I live in a city that has one of the best bike path systems in North America, and since I’m a writer that means I get to use it lots because I can say that riding my bike is creative-thought time, so there.
Alas, yesterday’s bike ride was “I’d like to punch all these people in their sensitive bits” time.
I am a cyclist, which means you probably hate me. Hell, there are plenty of other cyclists I hate, but #notallcyclists, okay? As mentioned, I spend a lot of time on these bike paths, and I want to have a good time. I’ve discovered the best way to have a good time is to endeavor to not piss other people off and take personal responsibility for keeping myself and others safe.
As an example, let’s talk kids. If you hit a kid on a bike path, it’s a near certainty it was your fault. This is the #1 rule I live by.
I like to ride fast, so I go on lesser used paths during non-peak times. But when I come anywhere near a kid, I slow right down, give them as wide a berth as possible, and am ready to brake/swerve in an instant.
That’s because kids do dumb shit.
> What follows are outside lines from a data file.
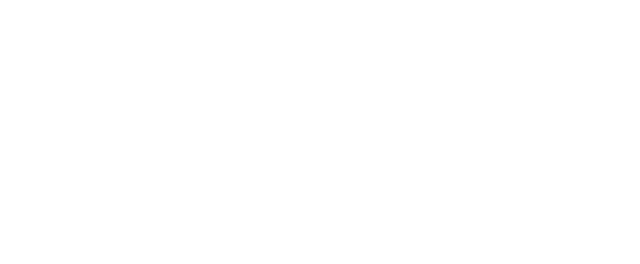
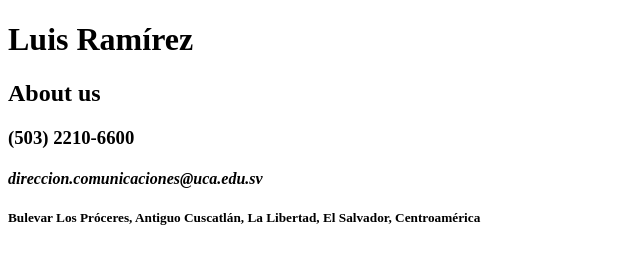
Before and after one commit to luera19/luisRamirez, a plain HTML site: page about_us.html in a window 1280 px wide. Shown: the whole page, without its empty margins (0-640 px from the left). Drawn offline with Linux system fonts and the light colour scheme.

Commit message:
Escritura de contenido de about_us.html

```diff
--- a/about_us.html
+++ b/about_us.html
@@ -3,9 +3,13 @@
 <head>
     <meta charset="UTF-8">
     <meta name="viewport" content="width=device-width, initial-scale=1.0">
-    <title>Document</title>
+    <title>Proyecto Web</title>
 </head>
 <body>
-
-</body>
+    <h1>Luis Ramírez</h1>
+    <h2>About us</h2>
+    <h3>(503) 2210-6600</h3>
+    <h4><em>direccion.comunicaciones@uca.edu.sv</em></h4>
+    <h5>Bulevar Los Próceres, Antiguo Cuscatlán, La Libertad, El Salvador, Centroamérica</h5>
+ </body>
 </html>
```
And you must anticipate them doing that dumb shit. You must count on them doing it. If you’re passing a kid and they suddenly swerve in front of you and you can’t dodge, you deserve a lot of the blame because you weren’t anticipating that kid doing dumb shit. They’re pretty easy to avoid, because they’re going slow.
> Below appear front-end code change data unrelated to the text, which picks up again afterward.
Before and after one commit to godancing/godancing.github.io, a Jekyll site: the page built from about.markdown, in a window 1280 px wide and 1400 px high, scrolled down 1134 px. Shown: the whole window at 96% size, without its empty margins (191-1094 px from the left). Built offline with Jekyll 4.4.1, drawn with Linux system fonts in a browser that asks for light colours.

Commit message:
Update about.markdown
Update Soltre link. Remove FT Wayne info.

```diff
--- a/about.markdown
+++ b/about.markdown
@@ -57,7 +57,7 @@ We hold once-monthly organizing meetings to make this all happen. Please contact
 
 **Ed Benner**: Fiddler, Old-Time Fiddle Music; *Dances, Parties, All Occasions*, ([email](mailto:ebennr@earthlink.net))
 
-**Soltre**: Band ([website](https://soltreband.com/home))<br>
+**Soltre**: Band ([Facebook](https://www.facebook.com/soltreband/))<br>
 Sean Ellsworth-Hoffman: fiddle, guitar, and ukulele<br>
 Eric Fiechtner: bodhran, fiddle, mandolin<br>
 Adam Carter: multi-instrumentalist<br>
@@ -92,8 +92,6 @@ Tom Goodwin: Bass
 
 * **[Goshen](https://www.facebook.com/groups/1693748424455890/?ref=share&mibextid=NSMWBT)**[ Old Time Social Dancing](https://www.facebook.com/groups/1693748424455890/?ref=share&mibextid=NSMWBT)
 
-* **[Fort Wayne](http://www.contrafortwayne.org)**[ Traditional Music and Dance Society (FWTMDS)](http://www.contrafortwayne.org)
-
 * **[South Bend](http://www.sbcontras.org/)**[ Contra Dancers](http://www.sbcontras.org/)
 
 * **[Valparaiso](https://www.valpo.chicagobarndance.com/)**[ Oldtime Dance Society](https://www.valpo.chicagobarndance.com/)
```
I’ve developed a variety of tactics for staying safe on the bike paths, be it around kids, dogs, dogs on those stupid long leashes, groups of pedestrians standing in the middle of the path paying no attention to the fact that cyclists also have a right to said path, blind corners etc. But I don’t know how to adapt my riding to compensate for these damn rented electric scooter drivers.
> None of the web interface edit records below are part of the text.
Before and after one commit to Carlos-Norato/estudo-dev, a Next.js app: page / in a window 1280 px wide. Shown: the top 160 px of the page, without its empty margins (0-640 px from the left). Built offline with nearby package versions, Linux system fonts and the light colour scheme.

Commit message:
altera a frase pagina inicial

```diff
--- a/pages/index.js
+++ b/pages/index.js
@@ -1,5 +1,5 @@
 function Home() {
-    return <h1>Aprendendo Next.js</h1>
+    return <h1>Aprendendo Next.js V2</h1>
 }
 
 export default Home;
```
It’s a pilot programthat started recently in my city, but I understand they’re in cities all over.
The first time I saw them I thought, Those look like fun. I’d like to try that.
Then I heard complaints of an increase in hospital visits and shrugged it off as hysteria that was akin to when inline skates became popular about 25 years ago. Yeah, a lot of people got hurt because it was the new thing and they were unskilled. Broken tailbones and needing mom to wipe your ass for several weeks because you broke both your wrists. Or, worse, needing mom to wipe your broken ass.
My wife kind of broke her ass when she got her first pair of inline skates. I mean, we didn’t get it x-rayed, but her ass hurt for a long time.
There were also the complaints of people abandoning the scooters in the middle of pathways, and I thought, Well, there is no cure for being a dick. It’s not the scooter’s fault. Regardless, despite hearing these complaints, I have yet to see one left in a bad spot. People seemed to mostly be leaving them out of the flow of traffic.
But then yesterday happened, and I realized what is wrong with these scooters: They are incredibly over-powered.
These things are fucking fast, which is why when I first saw one, I thought it looked like fun. But I also have a LOT of experience controlling a small thing on wheels at high speed.
“bUt biKeS gO fAsT tOo!”
Yeah, by your own power. And most people learn to ride a bike at a young age, and they start slow, and build up their endurance, speed, and skill all at the same time. By the time someone can sustain on a bike the speed these scooters travel at, they’re usually a pretty good cyclist. What’s more, they’re more in tune with their vehicle because they’re using effort to control propulsion. And it’s not just dexterity, but knowledge of the rules of the road / path.
An electric scooter involves jumping on it with no skill or experience and hitting the throttle and suddenly you’re zipping along at a high rate of speed. And because you’re not expending any effort to make it go fast, you lose respect for the speed and instead chat away with your dumbass buddy as you ride side-by-side taking up the entire path around a blind corner and can’t handle a high-speed evasive maneuver that wouldn’t have been necessary in the first place if you weren’t such a fucking dipshit.
That’s the problem: These rookie fuckwits don’t understand the rules of the path or how to handle such a high-speed machine. And there isn’t any way for me to compensate for that like I do with kids / dogs / pedestrians. All I can do is swear at them after they almost caused an accident.
It’s a pilot project, so my proposal to make these things less of a menace moving forward is two-fold:
- Place clear instructions on the scooter, because it’s obvious a lot of people don’t know these basic rules. What rules? These ones: “Ride on the right side only. Single file only. Yield right of way.” I mean, it might help.
- Much more important is to restrict the speed to 15kph (just under 10mph). That is still plenty fast and will give everyone else a chance to get out of their way as they’re learning how to use the damn things.
My new book THE HOLY SH!T MOMENT, is now available. GET IT HERE!
James S. Fell, MA, MBA, has bylines in the Los Angeles Times, Chicago Tribune, the Guardian, TIME Magazine, and many other publications. His blog has millions of readers and he is the author of two books: The Holy Sh!t Moment: How Lasting Change Can Happen in an Instant (St. Martin’s Press, 2019), and Lose it Right: A Brutally Honest 3-Stage Program to Help You Get Fit and Lose Weight Without Losing Your Mind (Random House Canada, 2014). Order them here.